Asee peer logo

Introducing Energy Concepts Into Undergraduate Courses

Download Paper |


2010 Annual Conference & Exposition


Louisville, Kentucky

Publication Date

June 20, 2010

Start Date

June 20, 2010

End Date

June 23, 2010



Conference Session

Project-based Education in Energy Courses

Tagged Division

Energy Conversion and Conservation

Page Count


Page Numbers

15.800.1 - 15.800.13



Permanent URL

Download Count


Request a correction

Paper Authors

author page

Adrian Ieta State University of New York, Oswego

Download Paper |

NOTE: The first page of text has been automatically extracted and included below in lieu of an abstract

Introducing energy concepts into undergraduate courses

Students are used to manipulating energy-related concepts from media and everyday life. However, many general education students have never had a physics course and their understanding of energy, its production, use, importance, or impact in their daily life is very limited. We report on innovative efforts to facilitate the understanding of energy-related concepts in a General Education Physics course. We proceed with an initial evaluation of students’ perception of energy concepts, which actually confirms the need for a more thorough understanding of energy concepts and of their importance. Throughout the course, energy concepts are gradually better defined and used for analysis of everyday life activities. Starting with mechanical energy, heat, electrical energy, Faraday induction law and energy conversion, photonic energy, and nuclear energy, physics offers a wide range for defining energy principles and demonstrating their applications and significance. Home projects meant to develop and clarify the use of energy are also assigned. An evaluation of the students’ perception of the energy concepts is finally performed in a separate survey. Questions about energy conservation issues and the factors influencing them are also addressed, along with raising awareness of what students can do to help with energy conservation. The conclusions of our innovative development of the course and its results are detailed. Living in a technologically advanced world places high demands on educated workforce. We are hopeful that the procedures and positive conclusions of our study can be meaningful to other energy educators from other disciplines.

I. Introduction

The entire modern life is based on the consumption of energy essentially for all the human activities. Understanding the continuous increasing thirst for energy, production, use, and storage appears difficult in a developed society where many things available are taken for granted.
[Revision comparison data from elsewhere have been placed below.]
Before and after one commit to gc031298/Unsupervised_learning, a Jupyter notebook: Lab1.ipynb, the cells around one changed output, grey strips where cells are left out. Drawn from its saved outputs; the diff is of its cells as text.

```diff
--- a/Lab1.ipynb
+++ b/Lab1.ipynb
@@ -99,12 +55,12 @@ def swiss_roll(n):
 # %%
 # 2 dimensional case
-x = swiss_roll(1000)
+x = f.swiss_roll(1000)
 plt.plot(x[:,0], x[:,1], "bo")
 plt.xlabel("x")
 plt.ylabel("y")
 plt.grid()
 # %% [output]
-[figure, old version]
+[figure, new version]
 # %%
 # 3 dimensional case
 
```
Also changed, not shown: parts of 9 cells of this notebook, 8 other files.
Many scientific discoveries within the last 20 years have contributed to the development of third world countries become more competitive [1] and their development contributes to an even more acute need for energy. Studies indicate that US high school graduates tend to be less prepared for college studies in STEM areas than many other Western or Asian countries [2]. Science and engineering skills are essential for maintaining the United States’ competitiveness in the increasingly knowledge-based global economy [3]. However, students often lack those skills [1] and are unaware and unable to assemble the impact of common activities around in a larger picture and have appropriate reactions to them. Physics is at the core of understanding energy concepts which are often difficult [4] simply because students may have never had the chance to take a Physics course and comprehend how energy principles are applied and make links to the real world. General class survey related to energy issues revealed such difficulties in our case. Hence, students have often may have very limited room for making any educated decisions relative to the energy concepts and policies in their daily life. Energy generation is fairly well present in our university environment as a fossil-fuel power plant is almost embedded in the university space (Fig. 1 a); moreover, one of the cooling towers (Fig. 1 a), belonging to one of the three nuclear power plant in the vicinity, is also part of the daily view students can have from certain parts of the campus. In such an energy rich environment and with the
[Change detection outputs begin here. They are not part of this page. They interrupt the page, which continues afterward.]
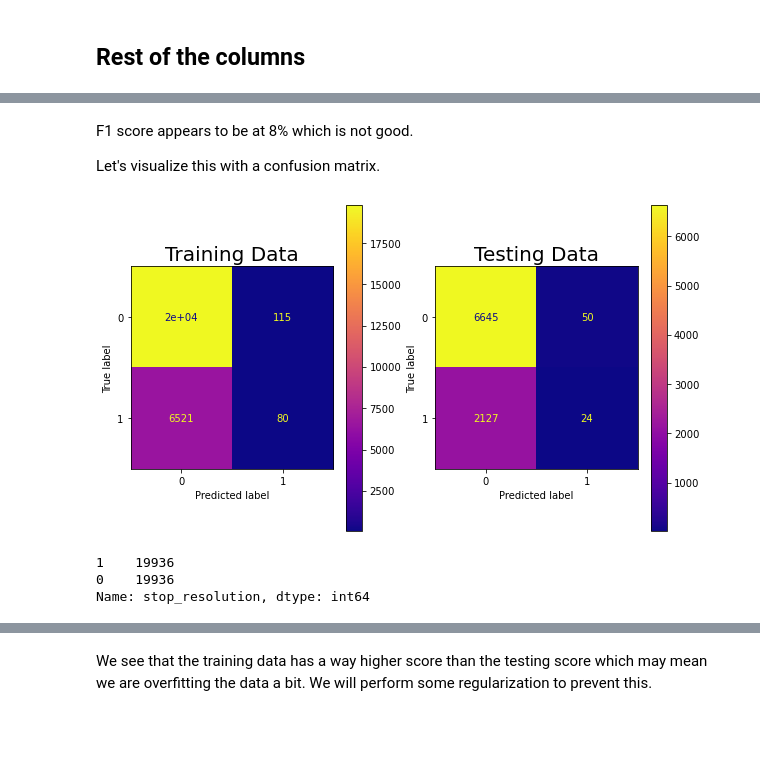
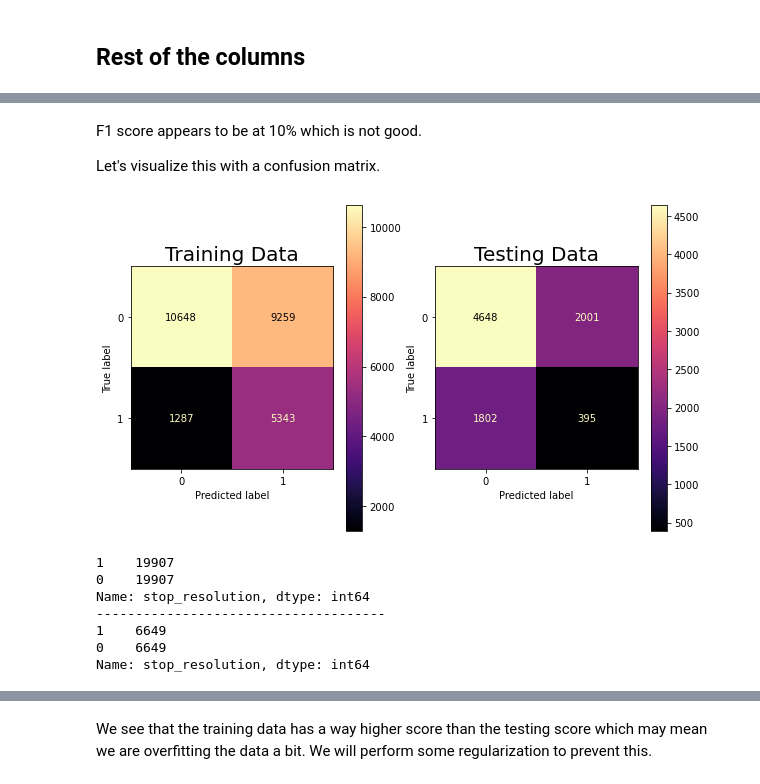
Before and after one commit to edgarbarr1/terry_stops, a Jupyter notebook: Models.ipynb, the cells around one changed output, grey strips where cells are left out. Saved outputs shown, nothing was run; the diff lists cells and outputs as text; code cells hidden in the pictures; blank space fills up the shorter version.

```diff
--- a/Models.ipynb
+++ b/Models.ipynb
@@ -384,5 +254,5 @@ call_type_cat = {'-': '6',
-# %%
-df.call_type.replace(call_type_cat, inplace=True)
+# %%
+df.call_type = df.call_type.astype('category').cat.as_ordered()
 # %%
 df.call_type.value_counts()
 # %% [output]
@@ -396,3 +266 @@ df.call_type.value_counts()
 Name: call_type, dtype: int64
-# %%
-df.call_type = df.call_type.astype(int)
@@ -430,3 +297,4 @@ X_train, X_test, y_train, y_test = train_test_split(X_train_all, y_train_all, ra
 # %%
-ohe = OneHotEncoder(handle_unknown='error')
-ohe.fit(X_train)
+ohe = OneHotEncoder()
+X_train = ohe.fit_transform(X_train)
+X_test = ohe.fit_transform(X_test)
@@ -464,16 +324,16 @@ F1 score for testing data: 0.021573033707865168
 # %% [markdown]
-F1 score appears to be at 8% which is not good.
+F1 score appears to be at 10% which is not good.
 
 Let's visualize this with a confusion matrix.
 # %%
 fig, (ax1,ax2) = plt.subplots(ncols=2, figsize=(10,6))
-plot_confusion_matrix(logreg, X_train, y_train, cmap=plt.cm.plasma, ax=ax1)
-plot_confusion_matrix(logreg, X_test, y_test, cmap=plt.cm.plasma, ax=ax2)
+plot_confusion_matrix(logreg, X_train, y_train, cmap=plt.cm.magma, ax=ax1)
+plot_confusion_matrix(logreg, X_test, y_test, cmap=plt.cm.magma, ax=ax2)
 ax1.set_title('Training Data', size=20)
 ax2.set_title('Testing Data', size=20)
 plt.show()
 # %% [output]
-[figure, old version]
+[figure, new version]
 # %%
 smote = SMOTE()
 X_train_resampled, y_train_resampled  = smote.fit_sample(X_train, y_train)
@@ -480,8 +341,14 @@ X_train_resampled, y_train_resampled  = smote.fit_sample(X_train, y_train)
 # %%
 print(pd.Series(y_train_resampled).value_counts())
+print('-------------------------------------')
+print(pd.Series(y_test_resampled).value_counts())
 # %% [output]
-1    19936
-0    19936
+1    19907
+0    19907
 Name: stop_resolution, dtype: int64
+-------------------------------------
+1    6649
+0    6649
+Name: stop_resolution, dtype: int64
 # %%
 model_2 = logreg.fit(X_train_resampled, y_train_resampled)
```
Also changed, not shown: parts of 53 cells of this notebook, 1 other file.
Ieta, A. (2010, June), Introducing Energy Concepts Into Undergraduate Courses Paper presented at 2010 Annual Conference & Exposition, Louisville, Kentucky. 10.18260/1-2--15683
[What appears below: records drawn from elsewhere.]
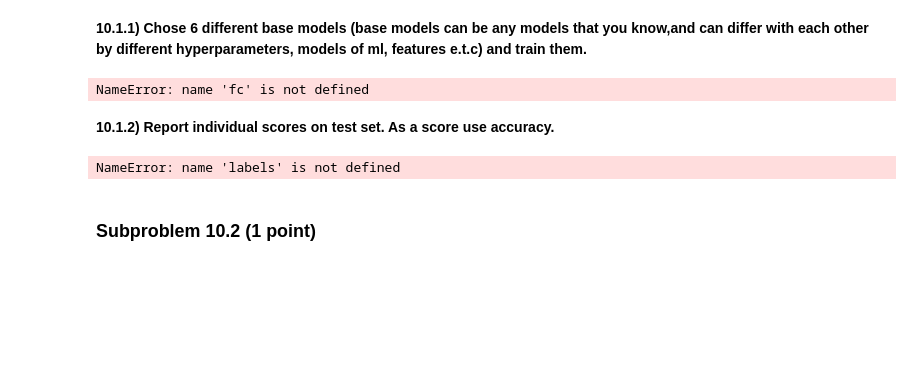
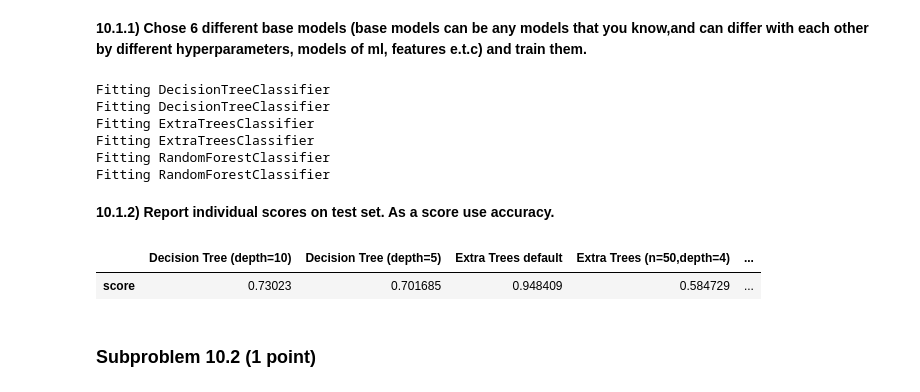
Before and after one commit to LoneWayfarer/ML_course, a Jupyter notebook: HW_1/HW_1.ipynb, the cells around one changed output. Saved outputs shown, nothing was run; the diff lists cells and outputs as text; code cells hidden in the pictures; blank space fills up the shorter version.

```diff
--- a/HW_1/HW_1.ipynb
+++ b/HW_1/HW_1.ipynb
@@ -1251,43 +1267,54 @@ def meta_classifier(base_clfs, final_classifier, X_train, X_test, y_train, cv):
 **10.1.1) Chose 6 different base models (base models can be any models that you know,and can differ with each other by different hyperparameters,  models of ml, features e.t.c) and train them.**
 # %%
 ### BEGIN Solution (do not delete this comment)
+from sklearn.ensemble import ExtraTreesClassifier
+
 random_state = 42
 X,y = fc.data,fc.target
 X_train,X_test,y_train,y_test = train_test_split(X,y,test_size=0.4,random_state=random_state)
 
 base_models = [
-    DecisionTreeClassifier(max_depth=50,random_state=random_state),
-    DecisionTreeClassifier(max_depth=20,random_state=random_state),
-    RandomForestClassifier(n_estimators=10,max_depth=9,random_state=random_state),
-    RandomForestClassifier(n_estimators=25,max_depth=4,random_state=random_state),
-    KNeighborsClassifier(),
-    SVC()
+    DecisionTreeClassifier(max_depth=10,max_features='sqrt',random_state=random_state),
+    DecisionTreeClassifier(max_depth=5,random_state=random_state),
+    ExtraTreesClassifier(random_state=random_state,n_jobs=-1),
+    ExtraTreesClassifier(n_estimators=50,max_depth=4,random_state=random_state,n_jobs=-1),
+    RandomForestClassifier(random_state=random_state,n_jobs=-1),
+    RandomForestClassifier(n_estimators=30,max_depth=5,random_state=random_state,n_jobs=-1)
+
 ]
 for model in base_models:
+    print(f'Fitting {type(model).__name__}')
     model.fit(X_train,y_train)
 ### END Solution (do not delete this comment)
 # %% [output]
-NameError: name 'fc' is not defined
+Fitting DecisionTreeClassifier
+Fitting DecisionTreeClassifier
+Fitting ExtraTreesClassifier
+Fitting ExtraTreesClassifier
+Fitting RandomForestClassifier
+Fitting RandomForestClassifier
 # %% [markdown]
 **10.1.2) Report individual scores on test set. As a score use accuracy.**
 # %%
 ### BEGIN Solution (do not delete this comment)
 labels = [
-    'Decision Tree (depth=50)',
-    'Decision Tree (depth=20)',
-    'Random Forest (n=10,depth=9)',
-    'Random Forest (n=25,depth=4)',
-    'K Neighbors',
-    'SVC'
+    'Decision Tree (depth=10)',
+    'Decision Tree (depth=5)',
+    'Extra Trees default',
+    'Extra Trees (n=50,depth=4)',
+    'Random Forest default',
+    'Random Forest (n=30,depth=5)'
+
 ]
 scores = {}
-for label,model in zip(labels,models):
+for label,model in zip(labels,base_models):
     scores[label] = accuracy_score(y_test,model.predict(X_test))
 results = pd.DataFrame(data=scores,index=['score'])
 display(results)
 ### END Solution (do not delete this comment)
 # %% [output]
-NameError: name 'labels' is not defined
+|  | Decision Tree (depth=10) | Decision Tree (depth=5) | Extra Trees default | Extra Trees (n=50,depth=4) | ... |
+| score | 0.73023 | 0.701685 | 0.948409 | 0.584729 | ... |
 # %% [markdown]
 ### Subproblem 10.2 (1 point)
 # %% [markdown]
```
Also changed, not shown: parts of 12 cells of this notebook.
ASEE holds the copyright on this document. It may be read by the public free of charge. Authors may archive their work on personal websites or in institutional repositories with the following citation: © 2010 American Society for Engineering Education. Other scholars may excerpt or quote from these materials with the same citation. When excerpting or quoting from Conference Proceedings, authors should, in addition to noting the ASEE copyright, list all the original authors and their institutions and name the host city of the conference. - Last updated April 1, 2015